Individual memories of traumatic events are particularly relevant to the current discussion. Cultures differ most dramatically with regards to their interpretation of past traumas. And it is of great interest to note that the terrible and incomprehensible things that an individual does are even more likely to produce psychopathologies of trauma than the terrible things that befall an individual. In the former case (an individual doing an incomprehensible act) the traumatized individual has encountered a situation that exceeds his understanding. He has done something that supersedes his own model of himself. He has revealed himself to himself, for example, as a force for great evil. Because this revelation shakes his understanding of the world to the core, he does not precisely remember. To remember is to tell a coherent story, detailing causality in behavior, and no such story can be easily told about the great individual capacity for evil. To remember is to tell a story imbued with meaning. Where there is no specified meaning, the story suffers, in consequence. The same problem of coherence obtains for the victim. The child who is a target of vicious sexual assault, to take an extreme case, might not precisely remember (although he may also be unable to forget).

Traumatic memories are highly emotion-laden and fragmentary. They consist of great fear, and flashes of sensory images.

in the case of true trauma? Anything about the event that was not understood (which means almost all of it): the causal sequences leading to the violent assault, for example, the nature of any behavioral patterns characteristic of the abused child that were temporally proximal to the event or increased its probability (however inadvertently and innocently) and, most importantly, how the child's conceptualizations and actions might be altered in the aftermath of the assault, so that its future probability will decrease. This and only this can be considered a sufficiently "accurate" representation.
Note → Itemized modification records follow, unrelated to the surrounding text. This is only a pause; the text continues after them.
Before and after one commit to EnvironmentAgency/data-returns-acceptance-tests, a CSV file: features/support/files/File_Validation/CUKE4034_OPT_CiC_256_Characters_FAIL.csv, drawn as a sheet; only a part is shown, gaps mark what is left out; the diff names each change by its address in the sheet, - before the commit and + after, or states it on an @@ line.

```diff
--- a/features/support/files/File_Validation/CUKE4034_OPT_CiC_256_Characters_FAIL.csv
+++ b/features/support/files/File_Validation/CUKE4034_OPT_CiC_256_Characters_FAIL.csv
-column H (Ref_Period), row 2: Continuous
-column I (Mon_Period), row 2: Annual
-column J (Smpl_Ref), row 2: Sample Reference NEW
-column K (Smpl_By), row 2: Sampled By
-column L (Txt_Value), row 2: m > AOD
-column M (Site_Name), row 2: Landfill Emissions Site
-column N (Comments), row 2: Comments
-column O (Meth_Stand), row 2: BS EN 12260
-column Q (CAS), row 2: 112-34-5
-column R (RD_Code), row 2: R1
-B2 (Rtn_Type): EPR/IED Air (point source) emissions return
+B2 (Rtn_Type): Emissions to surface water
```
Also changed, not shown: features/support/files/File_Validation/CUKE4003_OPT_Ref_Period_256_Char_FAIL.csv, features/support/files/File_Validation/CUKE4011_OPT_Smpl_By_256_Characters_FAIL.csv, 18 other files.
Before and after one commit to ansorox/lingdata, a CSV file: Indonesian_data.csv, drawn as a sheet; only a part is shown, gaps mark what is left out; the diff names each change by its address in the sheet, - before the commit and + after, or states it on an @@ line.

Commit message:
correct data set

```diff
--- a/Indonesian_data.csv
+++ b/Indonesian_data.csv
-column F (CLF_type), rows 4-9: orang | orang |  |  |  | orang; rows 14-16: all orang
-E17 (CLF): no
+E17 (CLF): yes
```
Educators, parents, business and government leaders agree that we need to develop individuals with healthy or high self-esteem characterized by tolerance and respect for others. Individuals who accept responsibility for their actions, have integrity, take pride in their accomplishments, who are self-motivated, willing to take risks, capable of handling criticsm, loving and lovable, seek the challenge and stimulation of worthwhile and demanding goals, and take command and control of their lives. We need to help foster the development of people who have healthy or authentic self-esteem because they trust their own being to be life affirming, constructive, responsible and trustworthy.

people effortlessly and automatically identify instances of poor self-image, lack of interest, and so on, in themselves and others, there is no physiological patterns to distinguish these concepts from one another, suggesting that these categories exist within the perceiver, rather than in nature. If the goal is to understand how to correct those behaviors and establish their own identity we need to interpete those behaviors into meaning.
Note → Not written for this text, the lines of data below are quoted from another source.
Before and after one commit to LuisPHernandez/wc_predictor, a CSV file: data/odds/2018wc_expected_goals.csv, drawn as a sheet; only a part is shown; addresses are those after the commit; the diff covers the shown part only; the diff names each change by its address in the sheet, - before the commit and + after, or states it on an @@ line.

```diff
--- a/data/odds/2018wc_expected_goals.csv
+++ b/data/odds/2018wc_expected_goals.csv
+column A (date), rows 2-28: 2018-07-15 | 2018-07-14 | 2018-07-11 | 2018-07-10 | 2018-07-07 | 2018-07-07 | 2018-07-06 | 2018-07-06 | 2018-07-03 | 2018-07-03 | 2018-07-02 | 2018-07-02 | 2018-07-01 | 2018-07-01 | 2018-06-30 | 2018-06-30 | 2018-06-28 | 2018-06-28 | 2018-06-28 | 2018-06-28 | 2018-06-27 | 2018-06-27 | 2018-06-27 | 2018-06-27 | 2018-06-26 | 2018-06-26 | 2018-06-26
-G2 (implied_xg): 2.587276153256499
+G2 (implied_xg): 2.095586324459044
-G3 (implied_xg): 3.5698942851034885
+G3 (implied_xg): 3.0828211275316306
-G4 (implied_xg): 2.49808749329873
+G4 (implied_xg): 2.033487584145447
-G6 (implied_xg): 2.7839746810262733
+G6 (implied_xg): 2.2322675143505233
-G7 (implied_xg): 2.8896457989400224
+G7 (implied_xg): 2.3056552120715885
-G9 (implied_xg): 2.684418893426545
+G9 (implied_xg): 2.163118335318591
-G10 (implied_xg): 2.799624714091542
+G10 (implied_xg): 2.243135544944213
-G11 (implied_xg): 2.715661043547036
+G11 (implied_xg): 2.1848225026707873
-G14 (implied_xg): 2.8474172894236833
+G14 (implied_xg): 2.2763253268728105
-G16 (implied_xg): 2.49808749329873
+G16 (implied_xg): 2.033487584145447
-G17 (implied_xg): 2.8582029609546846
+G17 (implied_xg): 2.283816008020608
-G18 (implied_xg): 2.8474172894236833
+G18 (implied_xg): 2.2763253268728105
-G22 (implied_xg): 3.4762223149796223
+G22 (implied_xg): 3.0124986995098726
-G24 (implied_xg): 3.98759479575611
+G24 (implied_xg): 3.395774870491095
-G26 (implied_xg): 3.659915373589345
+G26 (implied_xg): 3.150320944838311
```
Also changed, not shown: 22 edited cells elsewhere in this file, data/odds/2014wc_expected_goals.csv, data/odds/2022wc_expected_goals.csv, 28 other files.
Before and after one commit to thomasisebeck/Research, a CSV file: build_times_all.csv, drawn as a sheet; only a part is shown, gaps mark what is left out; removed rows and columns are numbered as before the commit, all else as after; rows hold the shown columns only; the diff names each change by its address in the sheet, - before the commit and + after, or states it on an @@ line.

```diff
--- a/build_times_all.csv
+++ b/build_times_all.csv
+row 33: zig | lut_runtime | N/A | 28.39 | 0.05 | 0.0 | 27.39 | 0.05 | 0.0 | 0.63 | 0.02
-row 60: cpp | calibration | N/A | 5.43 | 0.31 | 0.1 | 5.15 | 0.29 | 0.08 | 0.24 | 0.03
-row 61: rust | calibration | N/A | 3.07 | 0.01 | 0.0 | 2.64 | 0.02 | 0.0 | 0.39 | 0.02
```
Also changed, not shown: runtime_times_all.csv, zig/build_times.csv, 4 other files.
another person, it may be an error to answer "because he was angry." A more correct answer to the question of what causes emotional behavior would target the basic affective and conceptual processes that produced the behavior. Valence is not only an invariant feature in self-esteem responds. There is also significant variation in the importance of valence, or valence focus. that variations cannot be warmly attributed to either the person or the situation, or even their interaction, in the strong sense.